Houston oilman Oscar Wyatt, Jr., faces 18 to 24 months in prison and an $11 million fine when he is sentenced on November 27th in New York. Wyatt would report to prison by January 22nd. The 83-year-old pleaded guilty Monday to charges that he paid kickbacks to Iraqi officials to illegally win contracts connected to the United Nations Oil-for-Food program. He told the judge in Manhattan that he agreed in December 2001 to advise others to pay a surcharge into an Iraqi account in Jordan in violation of a rule calling for no direct payments to Iraq. Wyatt cited his age in choosing to plead guilty. He faced up to 20 years in prison if convicted at trial. The plea came on the 12th day of trial, after a weekend of negotiations with the government. The U.N. Oil-for-Food program was set up to finance Iraqi imports of necessities, but Iraqi officials began demanding surcharges in return for contracts to buy Iraqi oil. During the trial, Wyatt's defense lawyers spoke of his successful negotiations allowing him to personally fly out 24 American hostages being held as "human shields" by Saddam Hussein's government in 1990.
Enron Creditors Recovery Corporation has made its 18th distribution to creditors with another $1.7 billion payout. The company, which changed its name from Enron last March, has distributed $13.2 billion to creditors since emerging from bankruptcy in 2004—about 36 cents on the dollar. The payouts follow asset sales and gains through bankruptcy-related litigation and settlements with several banks and brokerages. So far, nine have settled, including JPMorgan Chase, Barclay's and Merrill Lynch, for a total of $971 million. Citigroup and Deutsche Bank chose to go to trial in April.
Here's another piece of the puzzle indicating how tough August was for the housing industry. The National Association of Realtors says its Pending Home Sales Index fell 6.5 percent in August. The indicator, meant to forecast sales over the following two months, was down nearly 22 percent from year-earlier levels. In August, the credit crunch roiled financial markets, prompting intervention by the Federal Reserve. The trade group says a separate check finds that more than ten percent of sales contracts fell through at the last minute, often because of canceled loan commitments.
The automakers are reporting their monthly sales results for September. Ford says U.S. sales dropped 21 percent last month, hurt by deep cuts in sales to rental agencies. At the same time, Toyota saw a drop of four percent. General Motors says sales were flat, helped by its new lineup of pickups as well as the new Cadillac CTS. Honda's U.S. sales rose more than nine percent. Analysts have said that a drop in Toyota sales usually is a sign of a bad month for all automakers since the company had been showing increases during most months.

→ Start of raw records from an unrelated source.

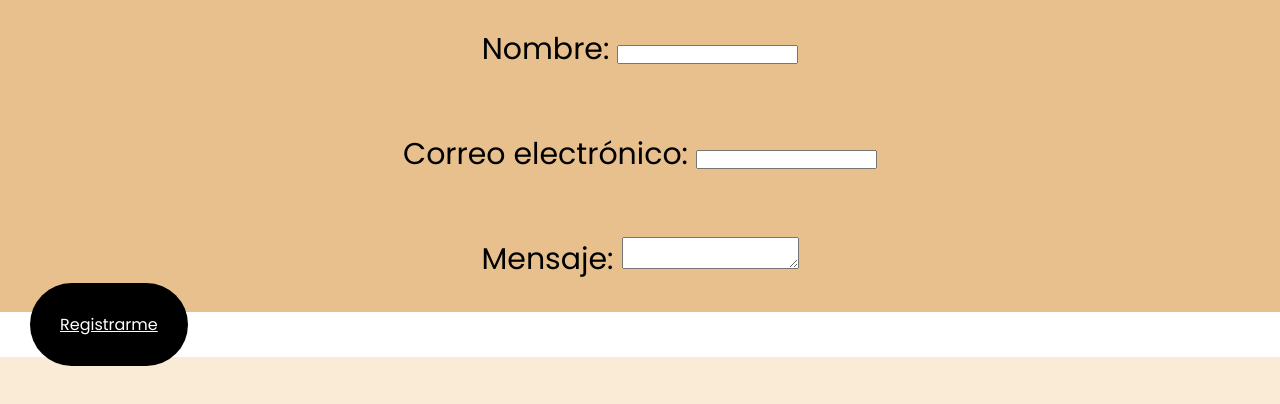
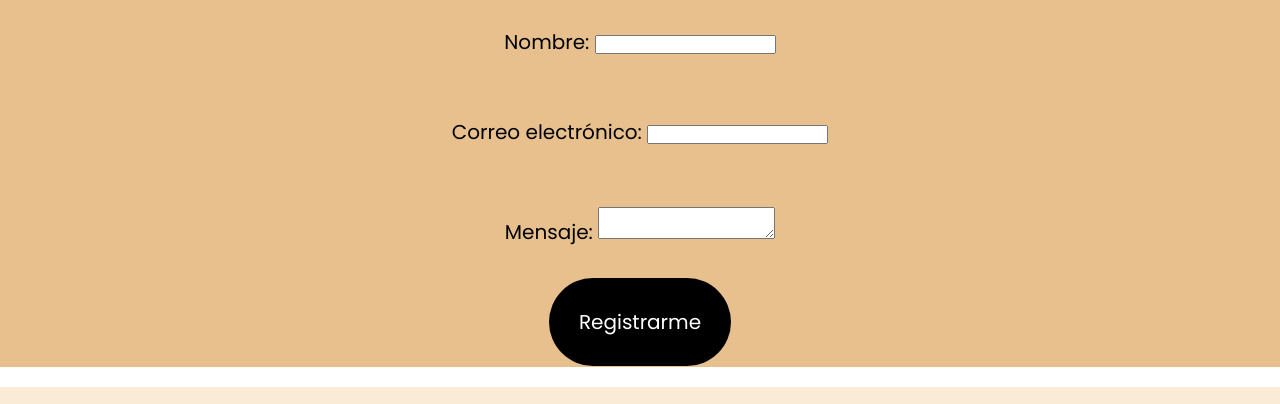
Before and after one commit to CeciliaCerdan23/proyectoCoder, a website: page pages/registrate.html in a window 1280 px wide. Shown: the part 296-700 px from the top of the page. Drawn offline with Linux system fonts and the light colour scheme.

Commit message:
boton de registarme

```diff
--- a/pages/registrate.html
+++ b/pages/registrate.html
@@ -56,11 +56,11 @@
                     <label for="msg">Mensaje:</label>
                     <textarea id="msg" name="user_message"></textarea>
                 </li>
+                <li>
+                    <a class="boton" href="Registrarme">Registrarme</a>
+                </li>
             </ul>
         </form>
-        <div>
-            <a class="boton" href="Registrarme">Registrarme</a>
-        </div>
     </article>
 
 </section>
--- a/style/scss/components/_media.scss
+++ b/style/scss/components/_media.scss
@@ -42,7 +42,7 @@
         display: flex;
         flex-direction: column;
         max-width: 90%;
-        transition: background-color 0.3s ease;
+
         margin: 25px;
         background-color: white;
         overflow: hidden;
--- a/style/scss/layout/_form.scss
+++ b/style/scss/layout/_form.scss
@@ -1,5 +1,5 @@
 article form ul li{
-    font-size: 30px;
+    font-size: 20px;
     background-color: rgb(231, 192, 141);
     padding: 30px;
     list-style-type: none;
@@ -14,5 +14,6 @@ article form ul li{
         border-radius: 100px;
         padding: 30px;
         margin: 30px;
+        text-decoration: none;
         text-align: center;
 }
```
Also changed, not shown: style/css/style.css, style/scss/style.css, 2 other files.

The U.S. Coast Guard boarded a ship in Port Arthur to see whether it was the source of a large oil spill off the Puerto Rican coast. The 10,000-gallon spill slicked Puerto Rico's southwestern shore in August. Agents boarded the Genmar Progress last week in Port Arthur. The ship is owned by New York-based General Maritime Corporation, and the Coast Guard suspects it of involvement in the spill. A General Maritime spokesman says the company's cooperating with authorities and has sent a team to help with the cleanup. The spokesman notes that it hasn't been determined that the Genmar Progress is definitely to blame for the spill. The Coast Guard says that the company would have to pay three times the cleanup cost if found responsible. The U.S. Attorney's Office would then decide whether to launch a criminal case for violation of environmental laws.